APPEAL from the Circuit Court of Pulaski County; the Hon.
ROBERT B. PORTER, Judge, presiding.
MR. JUSTICE EBERSPACHER DELIVERED THE OPINION OF THE COURT:
This is an action instituted in the circuit court of Pulaski County by the petitioner, Central Illinois Public Service Company (C.I.P.S.), to acquire a perpetual easement to construct, operate and maintain an electric transmission line across adjacent farmlands owned respectively by defendants Marion J. Badgley and Glenna Badgley and defendants Duard J. Badgley and Mildred Louise Badgley (referred to collectively as defendants). The defendants each filed a separate cross-petition claiming that their lands within the easement strip would be damaged. They also claimed damages to the remainder of their properties not within the easement strip. The petitioner admitted that the property within the easement strip would be damaged, but contested the amount. The petitioner denied that the land outside the easement strip would be damaged. The case was tried before a jury, which returned a verdict finding the just compensation to be paid Marion J. Badgley and Glenna Badgley for land occupied by the structures to be $1.80, the damages to the land not occupied by the structures but within the easement strip to be $1170, and damage to the remainder of their farm to be $1932. The jury also found the just compensation to be paid to Duard J. Badgley and Mildred Badgley for land occupied by the structures to be $1.80, the damages to land not occupied by the structures within the easement strip to be $2010, and the damage to the remainder of their farm to be $4536. Judgments were entered on the verdicts. The petitioner filed a post-trial motion for a judgment notwithstanding the verdict or, in the alternative, for a new trial. The trial court entered an order denying each of these motions and the petitioner appeals therefrom.
The issues raised in this appeal are whether the trial court committed prejudicial, reversible, error in (1) sustaining the defendants' objection, and by not allowing petitioner's engineer witness to testify and read into the evidence the "Engineer's Covenant," which set out the rights and type of easement sought by the petitioner, (2) not granting petitioner's post-trial motion for a new trial, because of counsel for defendants' improper and erroneous comments made during closing arguments, (3) refusing to give petitioner's jury instruction no. 10, and (4) not granting the petitioner a new trial, because there is no sufficient or substantial evidence to support the verdicts, which are against the manifest weight of the evidence.
We shall first address ourselves to petitioner's contention that the trial court erred in refusing to give petitioner's jury instruction no. 10. Petitioner's jury instruction no. 10, not contained in Illinois Pattern Jury Instructions (IPI), read as follows:
"In arriving at the damages to that part of the easement strips which are not occupied by structures, you should take into consideration the fact that the owners will have and retain all the uses of said easement strips not inconsistent with the right to construct, operate and maintain the said transmission line."
Supreme Court Rule 239(a) provides, in part that:
"* * * Whenever IPI does not contain an instruction on a subject on which the court determines that the jury should be instructed, the instruction given on that subject should be simple, brief, impartial, and free from argument." Ill. Rev. Stat. 1973, ch. 110A, par. 239(a).
In paragraph 5 of the petition for condemnation the petitioner set out the easement rights sought to be acquired.
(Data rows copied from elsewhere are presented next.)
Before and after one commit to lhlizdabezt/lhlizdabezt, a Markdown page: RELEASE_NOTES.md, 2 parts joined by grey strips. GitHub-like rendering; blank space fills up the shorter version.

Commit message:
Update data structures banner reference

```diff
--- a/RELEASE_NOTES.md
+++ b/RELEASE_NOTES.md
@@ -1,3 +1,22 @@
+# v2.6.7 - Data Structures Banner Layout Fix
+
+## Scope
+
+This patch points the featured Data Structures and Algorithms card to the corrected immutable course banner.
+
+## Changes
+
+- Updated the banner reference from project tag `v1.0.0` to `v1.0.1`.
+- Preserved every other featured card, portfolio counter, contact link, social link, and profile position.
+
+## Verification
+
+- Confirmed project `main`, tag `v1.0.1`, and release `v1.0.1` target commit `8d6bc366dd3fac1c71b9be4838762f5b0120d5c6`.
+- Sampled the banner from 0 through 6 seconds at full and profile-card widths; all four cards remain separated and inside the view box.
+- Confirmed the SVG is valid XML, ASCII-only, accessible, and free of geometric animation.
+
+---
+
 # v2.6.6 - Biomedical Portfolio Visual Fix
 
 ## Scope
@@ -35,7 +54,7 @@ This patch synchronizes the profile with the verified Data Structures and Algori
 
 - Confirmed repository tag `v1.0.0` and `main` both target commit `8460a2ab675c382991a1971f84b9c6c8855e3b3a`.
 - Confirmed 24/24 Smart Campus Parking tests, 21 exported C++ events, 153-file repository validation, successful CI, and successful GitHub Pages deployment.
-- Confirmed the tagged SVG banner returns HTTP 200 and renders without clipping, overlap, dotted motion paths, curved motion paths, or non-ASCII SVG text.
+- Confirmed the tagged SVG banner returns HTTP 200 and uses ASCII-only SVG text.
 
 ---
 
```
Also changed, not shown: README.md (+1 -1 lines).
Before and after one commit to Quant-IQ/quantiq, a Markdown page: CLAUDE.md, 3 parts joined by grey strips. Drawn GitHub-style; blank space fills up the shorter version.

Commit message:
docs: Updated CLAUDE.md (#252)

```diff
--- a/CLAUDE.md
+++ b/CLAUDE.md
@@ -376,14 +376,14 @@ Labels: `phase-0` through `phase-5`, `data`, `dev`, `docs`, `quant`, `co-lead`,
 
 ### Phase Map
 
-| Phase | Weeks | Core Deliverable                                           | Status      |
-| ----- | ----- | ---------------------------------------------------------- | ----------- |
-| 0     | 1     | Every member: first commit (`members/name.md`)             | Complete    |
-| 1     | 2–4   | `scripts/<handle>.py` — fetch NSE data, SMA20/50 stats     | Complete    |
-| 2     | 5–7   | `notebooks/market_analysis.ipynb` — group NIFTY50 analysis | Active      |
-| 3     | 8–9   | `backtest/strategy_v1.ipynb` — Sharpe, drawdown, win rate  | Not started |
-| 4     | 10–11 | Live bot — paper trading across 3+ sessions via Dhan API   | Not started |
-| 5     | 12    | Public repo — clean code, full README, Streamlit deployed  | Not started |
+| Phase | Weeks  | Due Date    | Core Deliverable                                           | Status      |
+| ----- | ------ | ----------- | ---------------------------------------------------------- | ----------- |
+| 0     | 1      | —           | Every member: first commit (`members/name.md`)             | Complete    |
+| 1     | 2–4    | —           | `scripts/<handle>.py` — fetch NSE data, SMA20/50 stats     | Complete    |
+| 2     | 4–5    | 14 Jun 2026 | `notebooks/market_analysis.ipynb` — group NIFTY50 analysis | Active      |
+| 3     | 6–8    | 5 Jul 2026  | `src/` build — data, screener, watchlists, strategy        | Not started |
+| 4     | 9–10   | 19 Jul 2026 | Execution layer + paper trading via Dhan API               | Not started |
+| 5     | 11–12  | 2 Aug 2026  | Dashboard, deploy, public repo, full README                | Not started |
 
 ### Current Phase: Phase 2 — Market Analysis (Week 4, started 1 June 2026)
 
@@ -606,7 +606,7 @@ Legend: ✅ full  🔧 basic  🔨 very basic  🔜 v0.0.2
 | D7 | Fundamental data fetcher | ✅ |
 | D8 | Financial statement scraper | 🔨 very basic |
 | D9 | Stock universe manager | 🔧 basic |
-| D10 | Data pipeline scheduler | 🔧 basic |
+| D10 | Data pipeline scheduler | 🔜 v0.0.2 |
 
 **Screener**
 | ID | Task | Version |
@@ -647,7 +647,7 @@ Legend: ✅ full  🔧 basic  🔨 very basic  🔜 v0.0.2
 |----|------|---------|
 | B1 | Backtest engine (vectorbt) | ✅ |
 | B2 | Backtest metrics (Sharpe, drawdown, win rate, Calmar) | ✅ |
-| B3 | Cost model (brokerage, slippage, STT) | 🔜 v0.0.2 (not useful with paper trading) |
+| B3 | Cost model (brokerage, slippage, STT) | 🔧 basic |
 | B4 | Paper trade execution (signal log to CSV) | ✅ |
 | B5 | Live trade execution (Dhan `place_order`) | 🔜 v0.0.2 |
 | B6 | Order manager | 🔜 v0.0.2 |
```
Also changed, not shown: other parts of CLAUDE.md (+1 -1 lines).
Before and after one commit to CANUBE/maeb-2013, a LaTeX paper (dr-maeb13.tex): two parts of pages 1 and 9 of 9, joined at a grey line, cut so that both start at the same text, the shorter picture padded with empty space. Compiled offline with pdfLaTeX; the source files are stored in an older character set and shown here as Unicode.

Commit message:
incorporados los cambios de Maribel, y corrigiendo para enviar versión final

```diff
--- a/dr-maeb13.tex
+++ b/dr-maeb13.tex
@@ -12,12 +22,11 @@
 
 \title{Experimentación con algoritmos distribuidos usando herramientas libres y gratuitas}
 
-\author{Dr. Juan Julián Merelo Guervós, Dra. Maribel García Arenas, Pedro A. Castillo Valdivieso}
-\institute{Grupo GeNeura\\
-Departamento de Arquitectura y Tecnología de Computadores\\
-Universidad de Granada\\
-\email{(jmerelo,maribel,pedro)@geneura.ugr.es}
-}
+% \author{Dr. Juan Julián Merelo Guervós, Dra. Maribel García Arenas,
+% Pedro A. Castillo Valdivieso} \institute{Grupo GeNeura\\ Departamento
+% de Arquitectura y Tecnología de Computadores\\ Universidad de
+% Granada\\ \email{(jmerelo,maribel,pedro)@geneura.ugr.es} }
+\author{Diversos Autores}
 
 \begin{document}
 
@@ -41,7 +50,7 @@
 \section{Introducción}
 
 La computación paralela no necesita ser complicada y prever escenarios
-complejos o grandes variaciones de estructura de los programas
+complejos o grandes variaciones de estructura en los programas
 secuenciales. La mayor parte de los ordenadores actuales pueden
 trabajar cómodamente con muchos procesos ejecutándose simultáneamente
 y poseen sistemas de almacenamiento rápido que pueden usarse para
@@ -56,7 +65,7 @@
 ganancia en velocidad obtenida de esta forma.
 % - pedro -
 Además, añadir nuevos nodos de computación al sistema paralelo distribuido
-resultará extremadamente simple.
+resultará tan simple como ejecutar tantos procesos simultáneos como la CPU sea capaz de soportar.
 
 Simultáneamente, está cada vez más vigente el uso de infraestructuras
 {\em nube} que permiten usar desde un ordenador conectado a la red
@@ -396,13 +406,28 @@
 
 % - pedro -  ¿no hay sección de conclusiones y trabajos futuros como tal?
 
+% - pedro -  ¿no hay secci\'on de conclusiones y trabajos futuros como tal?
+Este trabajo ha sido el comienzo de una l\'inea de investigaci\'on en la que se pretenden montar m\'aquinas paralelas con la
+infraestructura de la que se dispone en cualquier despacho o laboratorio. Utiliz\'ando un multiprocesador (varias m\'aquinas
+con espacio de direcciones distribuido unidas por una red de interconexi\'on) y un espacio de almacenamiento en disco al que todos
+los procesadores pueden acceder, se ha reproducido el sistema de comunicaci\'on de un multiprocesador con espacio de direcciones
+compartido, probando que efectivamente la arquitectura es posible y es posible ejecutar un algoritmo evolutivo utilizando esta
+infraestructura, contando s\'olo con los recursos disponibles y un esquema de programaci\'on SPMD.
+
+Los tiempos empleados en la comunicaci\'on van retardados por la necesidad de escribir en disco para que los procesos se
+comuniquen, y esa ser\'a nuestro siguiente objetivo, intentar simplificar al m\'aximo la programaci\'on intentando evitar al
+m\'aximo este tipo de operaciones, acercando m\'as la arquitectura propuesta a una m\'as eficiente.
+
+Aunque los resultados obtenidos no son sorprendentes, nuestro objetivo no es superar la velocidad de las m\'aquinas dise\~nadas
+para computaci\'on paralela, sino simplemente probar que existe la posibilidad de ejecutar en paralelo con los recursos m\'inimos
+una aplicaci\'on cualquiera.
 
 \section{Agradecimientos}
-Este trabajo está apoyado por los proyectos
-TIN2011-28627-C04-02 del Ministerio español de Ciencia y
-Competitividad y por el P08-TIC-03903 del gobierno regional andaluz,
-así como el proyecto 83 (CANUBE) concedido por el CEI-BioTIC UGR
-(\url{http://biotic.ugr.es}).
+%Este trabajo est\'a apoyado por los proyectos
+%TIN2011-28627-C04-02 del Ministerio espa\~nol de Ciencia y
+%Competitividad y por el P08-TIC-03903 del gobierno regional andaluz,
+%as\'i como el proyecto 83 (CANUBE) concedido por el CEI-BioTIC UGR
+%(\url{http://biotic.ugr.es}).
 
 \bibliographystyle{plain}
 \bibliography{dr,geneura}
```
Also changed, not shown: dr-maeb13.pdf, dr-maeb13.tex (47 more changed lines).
That paragraph contained, among other things the following provision,
"* * * the owners of said parcels shall have and retain all uses of said parcels not inconsistent with the easement * * *."
In view of the foregoing provision contained in the petition for condemnation and the fact that considerable emphasis was placed upon whether C.I.P.S. or the landowners would have the "superior right" or "superior use" of the easement strips, particularly by counsel for the defendants, the trial court should have instructed the jury concerning this matter.
The defendants contend, however, that the trial court properly refused to give such instruction since it was argumentative and abstract. Defendants assert that:
"It is argumentative because it states that defendants' will have certain rights not inconsistent with the rights of the petitioner, without setting out in detail the rights of each. It is abstract because it unduly emphasized the rights the defendants would have to the use of the easement."
No cases are cited in support of this argument.
• 1 We find petitioner's instruction no. 10 neither argumentative nor abstract, as claimed by the defendants. In addition we find said instruction to be simple, brief and substantially impartial. Having previously determined that this instruction concerned a matter "on which the jury should be instructed," we hold that the trial court erred in refusing to give petitioner's instruction no. 10. Compounding this error was the trial court's refusal to allow petitioner's engineer, J.G. Cors, to read into evidence petitioner's exhibit "5," referred to as the Engineer's Covenant," which also set forth the rights and type of easement sought to be acquired by the petitioner. More significant, however, is the fact that none of the other instructions adequately covered the matter contained in the refused instruction or otherwise mitigated the effect of this error. In view of these facts and since the correctness of these instructions was vital (Department of Public Works v. Bohne, 415 Ill. 253, 113 N.E.2d 319), we hold ...